In the Prefecture of Rethymno, as evidenced by the findings and the inscriptions, there seems to have been presence from the Neolithic Age. Over the centuries, the area of Rethymno has had times of flourishing and bequeathed to the newest important cultural monuments. The real renaissance for Rethymno, though, came during the Venetian domination. Today a visit to the Fortezza or the museums of the town will make you travel back to the picturesque Prefecture of Rethymno, as if time had never passed…
Archaeological Museum of Rethymnon
4, Agiou Fragiskou Str
It is located at the center of Rethymno’s historic center in Saint Francis Church. It hosts findings from the Neolithic Age to the era of Roman rule. The collections include findings from caves, settlements, and cemeteries of the Minoan Era, as well as objects from the Geometric, Archaic, Classic, Hellenistic and Roman eras brought to light by archaeologists during excavations in ancient cities. Some of the most important exhibits that you must see are the helmet which is covered in boar teeth and the reliquaries from the post-Minoan era cemetery of Armeni, the statue of Aphrodite from Argiroupoli, the seals and collections of golden jewellery and coins.
Info tel.: 28310 54668.
Opening hours: daily 10:00 – 18:00 except Mondays.
Tickets: 2€ and 1€ for senior citizens aged over 65 years old and free entrance for students.
History and Folk Art Museum of Rethymnon
28, M. Vernadou Str
The museum is housed in a Venetian building of the 17th Century, which has been characterized as a protected monument by the Ministry of Culture. You will see beautiful collections of traditional handicrafts and textiles, baskets, ceramics, historic heirlooms, documents, photographs, banners, maps, arms, coins, as well as interesting architectural elements like the stone staircase in the courtyard, the hall with the two rows of Venetian windows and the kitchen with the chimney.
Info tel.: 28310 23398
Opening hours: daily 10:00 -15:00
Tickets: 4€, 2€ for students and senior citizens over 65 years of age.
Museum of Contemporary Art of Crete
32, Mesologiou Str
The Municipal Gallery ‘L. Kanakakis’ was founded in 1992. It is housed in a Venetian building, dating from the beginning of the 20th century in one of the first industrial areas of Crete. Today is Crete’s Museum of Contemporary Art, of high standards, exhibiting old and new examples of Greek artists. Its permanent collection, of approximately 500 works includes paintings of Lefteris Kanakakis (oil, drawings, aquarelles) covering all his work. The work of various contemporary artists is also presented, depicting a wide spectrum of the Greek modern art since the 1950’s.
Opening hours: May-October: Tuesday – Friday: 9:00 – 14:00 & 19:00 – 21:00, Saturday – Sunday: 10:00 -15:00 Monday closed
November-April: Tuesday – Friday: 9:00 – 14:00, Wednesday & Friday 9:00 – 14:00&18:00 -21:00, Saturday- Sunday 10:00-15:00

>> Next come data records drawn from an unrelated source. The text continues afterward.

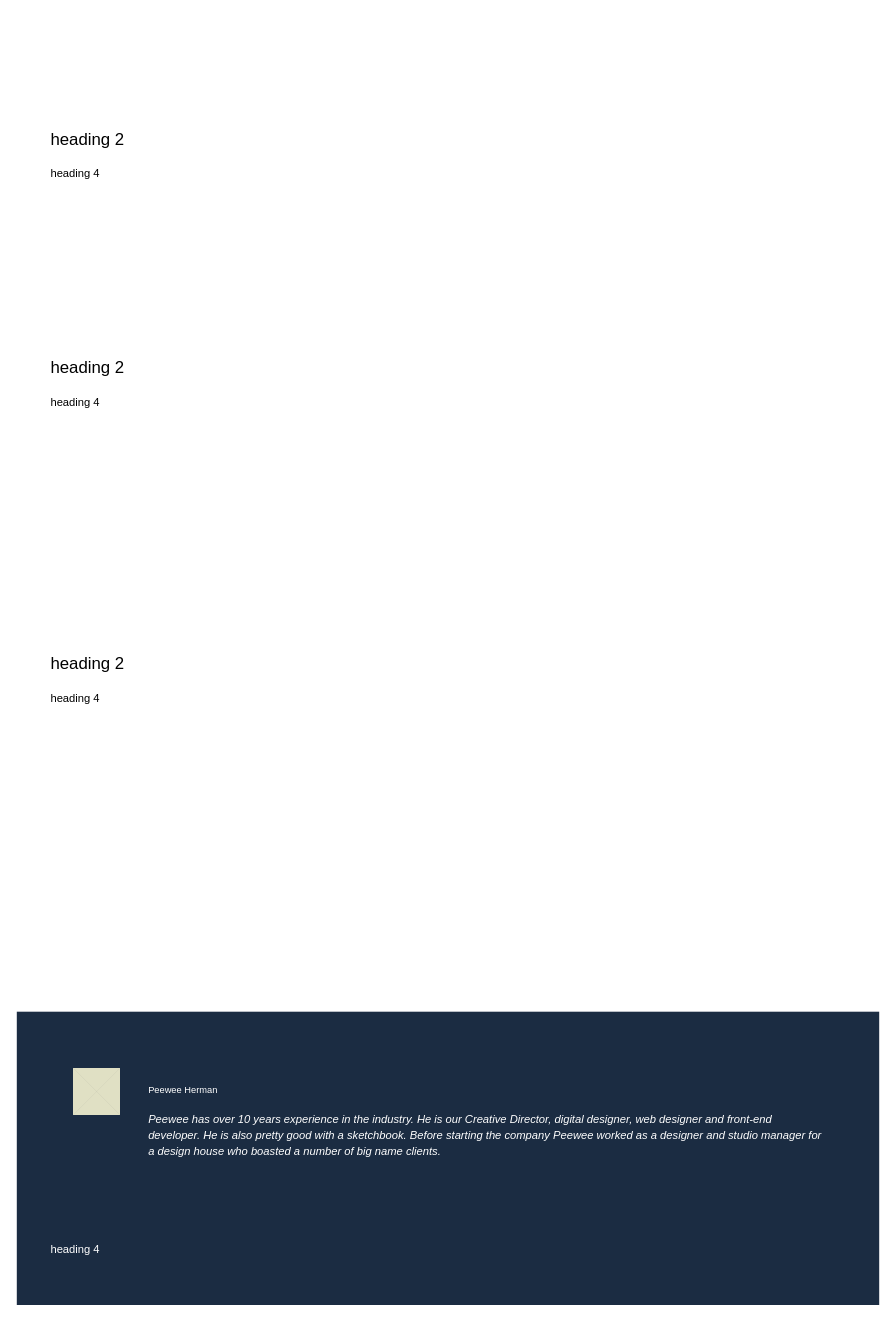
Repository: MonicaNguyenH/LAB-02A-Project1
Page: index.html
An editor plug-in stored every save of this project. The page is shown before and after the next save, followed by the edit.
The browser window is 1280 px wide. The pictures show the part of the page from y = 835 to 2755 px (the page is 2724 px tall before and 2755 px after), at 70% of full size.

Above is the page before, as saved 2024-02-06 19:05:42.

### index.html
<!doctype html>
<html class="no-js" lang="EN">

    <head>
        <meta charset="utf-8">
        <meta name="viewport" content="width=device-width, initial-scale=1">
        <title>Jumi - Tina - Monica  LAB-02A</title>
        <link rel="stylesheet" href="css/style.css">
        <meta name="description" content="">

        <meta property="og:title" content="">
        <meta property="og:type" content="">
        <meta property="og:url" content="">
        <meta property="og:image" content="">

        <link rel="icon" href="/favicon.ico" sizes="any">
        <link rel="icon" href="/icon.svg" type="image/svg+xml">
        <link rel="apple-touch-icon" href="icon.png">

        <link rel="manifest" href="site.webmanifest">
        <meta name="theme-color" content="#fafafa">
    </head>
    <body>
            <div className="row">
                <header class="headerContainer">
                    <div class="navigationBar">
                        <div class="logo"></div>
                        <div class="menuContainer">
                            <div class="menuComponent"></div>
                            <div class="menuComponent"></div>
                            <div class="menuComponent"></div>
                            <div class="menuComponent"></div>
                            <div class="menuComponent"></div>
                    </div>
                    <div class="carouselContainer"></div>
            </header>
            <main class="mainContainer">
                <div class="headingContainer">
                    <h1 class="headingOne">heading 1</h1>
                </div>
                <!--can be called serviceContainer-->
                <div class="infoContainer">
                    <div class="infoTitle">
                        <h2 class="headingTwo">heading 2</h2> <!--section intro heading-->
                        <h4 class="headingFour">heading 4</h4> <!--section intro subheading-->
                    </div>
                    <!--can be called sectionItem-->
                    <div class="infoBox"></div>
                    <div class="infoBox"></div>
                    <div class="infoBox"></div>
                    <div class="infoBox"></div>
                </div>
                <div class="imageContainer">
                    <div class="imageTitle">
                        <h2 class="headingTwo">heading 2</h2>
                        <h4 class="headingFour">heading 4</h4>
                    </div>
                    <div class="imageBox"></div>
                    <div class="imageBox"></div>
                    <div class="imageBox"></div>
                </div>
                <div class="projectContainer">
                    <div class="projectTitle">
                        <h2 class="headingTwo">heading 2</h2>
                        <h4 class="headingFour">heading 4</h4>
                    </div>
                    <div class="projectBox"></div>
                    <div class="projectBox"></div>
                    <div class="projectBox"></div>
                    <div class="projectBox"></div>
                    <div class="projectBox"></div>
                </div>
                <div class="accordionContainer">
                    <div class="accordionTitle">
                        <h2 class="headingTwo">heading 2</h2>
                        <h4 class="headingFour">heading 4</h4>
                    </div>
                    <div class="accordionMenu"></div>
                    <div class="accordionTab"></div>
                </div>
                <div class="sponsorshipContainer ">
                    <div class="sponsor"></div>
                    <div class="sponsor"></div>
                    <div class="sponsor"></div>
                    <div class="sponsor"></div>
                    <div class="sponsor"></div>
                </div>
            </main>
            <footer class="footerContainer">
                <div class="row s-col-1 m-col-2 l-col-4">
                    <div class="col row-span">
                        <div class="grid s-col-2 m-col-2-1 l-col-2-1">
                            <div class="col">
                                <img src="img/placeholder.svg" alt="placeholder image"/>
                            </div>
                            <div class="col">
                                <h5 class="headingFive">Peewee Herman</h5>
                                <p>Peewee has over 10 years experience in the industry. He is our Creative Director, digital designer, web designer and front-end developer. He is also pretty good with a sketchbook. Before starting the company Peewee worked as a designer and studio manager for a design house who boasted a number of big name clients.</p>
                            </div>
                        </div>
                    </div>
                    <div class="footerBox">
                        <h4 class="headingFour">heading 4</h4>
                    </div>
                    <div class="footerBox"></div>
                    <div class="footerBox"></div>
                    <div class="footerBox"></div>
                </div>
            </footer>
        </div>
    </body>


</html>

<!--
    - BEM
    - use instead of articleContainer - article
    - aricleItem
    - carouselSlide
    - never number stuff
    - naming convention is to reuse them as much as possible
    - dry - dont repeat yourself
    - avoid using straight width - height

-->

### css/style.css
:root {
    font-size: 1em;
    line-height: 1.4;
    color: var(--black);
    font-family: Helvetica, sans-serif;

    --dark-blue: #1B2C42;
    --white: #fff;
    --black: black;
    --blue: #56CBF9;
    --green: #ACECA1;
    --yellow: #F5D491;
    --pink: #F17EA6;
 }

audio,
canvas,
iframe,
img,
svg,
video {
    vertical-align: middle;
}

fieldset {
    border: 0;
    margin: 0;
    padding: 0;
}

textarea {
    resize: vertical;
}

img {
    width: 100%;
}

h1,
h2,
h3,
h4,
h5,
h6 {
    font-family: Arial, Helvetica, sans-serif;
    font-weight: 300;
}

p {
    font-family: Arial, Helvetica, sans-serif;
}

div,
main,
section,
footer,
header {
    min-height: 1rem;
    padding: 1rem;
}

/**core layout**/
.row {
    display: grid;
    row-gap: 1rem;
    margin: auto;
}

.col {
    position: relative;
}

/********************STYLING********************/
.footerContainer {
    background-color: var(--dark-blue);
    color: var(--white);
}

.row-span {
    grid-column-start: 1;
    grid-column-end: -1;
}


.grid {
    display: grid;
    column-gap: 0.5rem;
    row-gap: 0.5rem;
}

/* Small only */
@media screen and (max-width: 39.9375em) {
    .row {
        margin: auto;
        max-width: 60rem;
        column-gap: 1.5rem;
        row-gap: 1.5rem;
    }

    .s-col-1 {
        grid-template-columns: 1fr;
    }

    .s-col-2 {
        grid-template-columns: 1fr 1fr;
    }

    .col-2 {
        grid-template-columns: 1fr 1fr;
    }


    p {
        font-size: 0.6em;
        font-style: italic;
    }
}
/* Medium and up */
@media screen and (min-width: 40em) {
    .m-col-2 {
        grid-template-columns: 1fr 1fr;
    }

    .m-col-2-1 {
        grid-template-columns: 0.2fr 1fr;
    }

    p {
        font-size: 0.5em;
        font-style: italic;
    }

}
/* Medium only */
@media screen and (min-width: 40em) and
(max-width: 63.9375em) {

}
/* Large and up */
@media screen and (min-width: 64em) {
    .l-col-4 {
        grid-template-columns: repeat(4, 1fr);
    }

    .l-col-2-1 {
        grid-template-columns: 0.1fr 1fr;
    }

    p {
        font-size: 1em;
        font-style: italic;
    }
}
/* Large only */
@media screen and (min-width: 64em) and
(max-width: 74.9375em) {
}

After the next save:
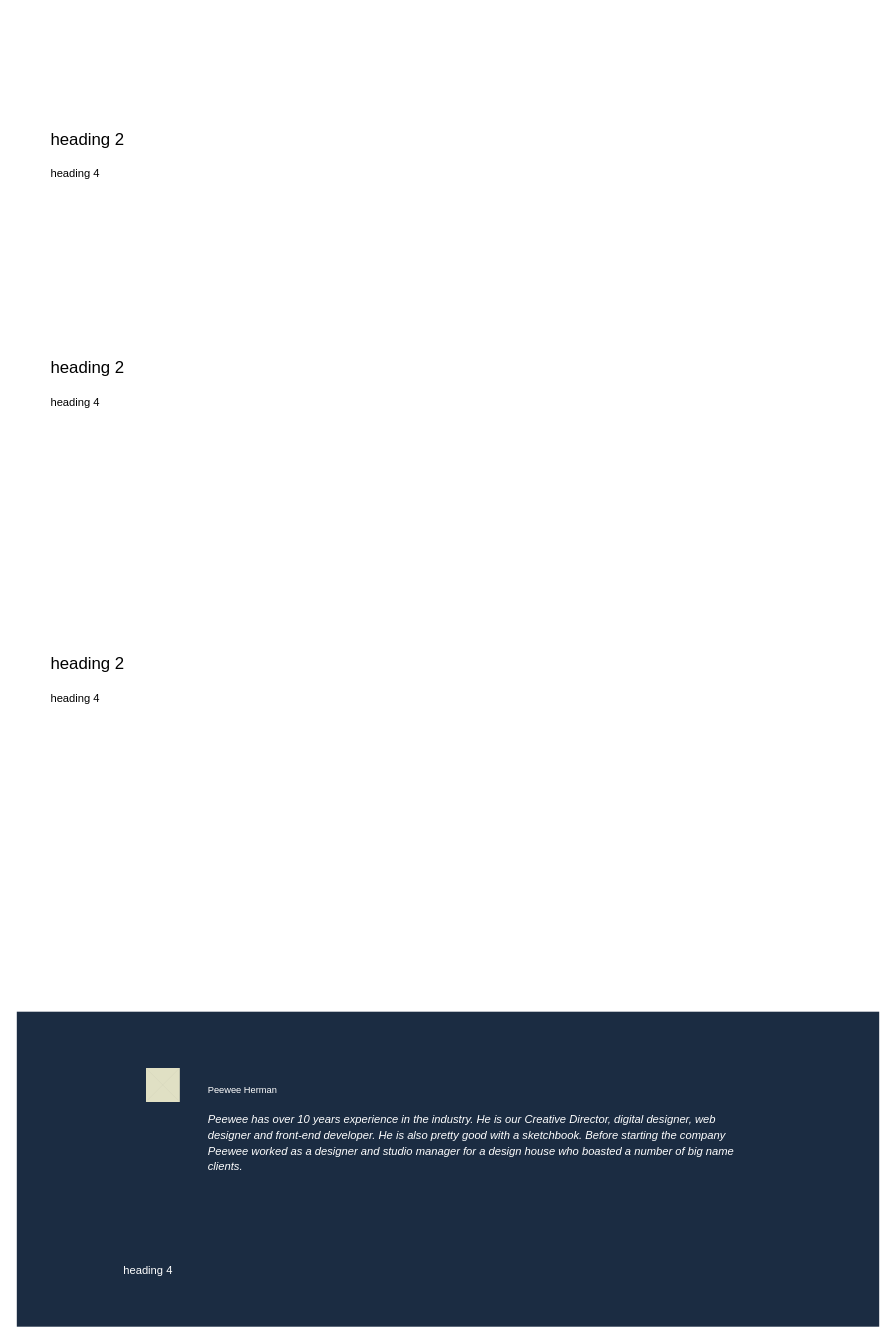
Saved 28 s later.
--- a/css/style.css
+++ b/css/style.css
@@ -138,6 +138,13 @@
 }
 /* Large and up */
 @media screen and (min-width: 64em) {
+    .row{
+        margin: auto;
+        max-width: 60rem;
+        column-gap: 1.5rem;
+        row-gap: 1.5rem;
+    }
+
     .l-col-4 {
         grid-template-columns: repeat(4, 1fr);
     }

Tickets: 3€, in groups on 5 ndividuals 2€, undergratuates 1,5€, discount 50% to card members of the European Youth Card, free entrance to students and card members of the International Council of Museums (ICOM)
Free entrance every Thursday for all visitors
web site: www.cca.gr
Satha & Markellou Str
It is housed in the Veli Pasha Mosque or Mastaba Mosque and operates as part of the Goulandris Natural History Museum in Crete.. The Museum exhibition offers visitors various brief stops along the history of Crete in the past 300,000,000 years. Fossils of invertebrates from Paleozoic, Mesozoic and Cenozoic sea deposits in Crete, along with texts, drawings, maps and information inform visitors about the geological treasures of Crete. In the museum are shown bones of Pleistocenic native elephants which are of special interest, as well as material regarding the deers in Crete.